- Material shown -
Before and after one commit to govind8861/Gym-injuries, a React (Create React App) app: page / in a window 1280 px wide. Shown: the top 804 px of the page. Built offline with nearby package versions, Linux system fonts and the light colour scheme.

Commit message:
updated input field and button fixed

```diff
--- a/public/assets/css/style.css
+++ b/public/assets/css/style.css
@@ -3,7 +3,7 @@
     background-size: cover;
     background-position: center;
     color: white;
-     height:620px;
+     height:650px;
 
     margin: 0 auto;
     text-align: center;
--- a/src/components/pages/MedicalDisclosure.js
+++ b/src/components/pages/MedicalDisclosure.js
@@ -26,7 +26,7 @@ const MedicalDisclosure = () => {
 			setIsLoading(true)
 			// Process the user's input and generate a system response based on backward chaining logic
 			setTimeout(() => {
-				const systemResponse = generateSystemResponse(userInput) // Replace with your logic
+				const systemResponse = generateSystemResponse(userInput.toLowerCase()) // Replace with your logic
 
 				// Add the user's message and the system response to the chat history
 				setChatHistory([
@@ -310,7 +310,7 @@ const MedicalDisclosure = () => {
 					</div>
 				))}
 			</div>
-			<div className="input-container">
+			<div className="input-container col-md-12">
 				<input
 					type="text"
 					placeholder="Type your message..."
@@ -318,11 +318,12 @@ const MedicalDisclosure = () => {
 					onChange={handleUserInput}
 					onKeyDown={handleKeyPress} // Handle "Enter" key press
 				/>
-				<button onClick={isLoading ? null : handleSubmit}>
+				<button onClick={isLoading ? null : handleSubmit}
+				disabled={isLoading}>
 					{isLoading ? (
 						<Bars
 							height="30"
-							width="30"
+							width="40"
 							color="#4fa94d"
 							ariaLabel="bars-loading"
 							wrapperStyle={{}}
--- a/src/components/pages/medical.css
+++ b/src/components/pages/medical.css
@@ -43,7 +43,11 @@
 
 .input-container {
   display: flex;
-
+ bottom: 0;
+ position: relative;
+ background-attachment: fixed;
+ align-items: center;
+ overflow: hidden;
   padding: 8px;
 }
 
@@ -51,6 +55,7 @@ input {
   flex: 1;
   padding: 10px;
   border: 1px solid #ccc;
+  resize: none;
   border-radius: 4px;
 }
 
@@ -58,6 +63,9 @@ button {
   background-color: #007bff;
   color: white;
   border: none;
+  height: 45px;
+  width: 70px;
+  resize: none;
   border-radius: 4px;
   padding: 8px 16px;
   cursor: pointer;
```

- Task description -
Every line of the records containing the word "height" must appear in the answer.

- Task solution -
-     height:620px;
+     height:650px;
 							height="30"
+  height: 45px;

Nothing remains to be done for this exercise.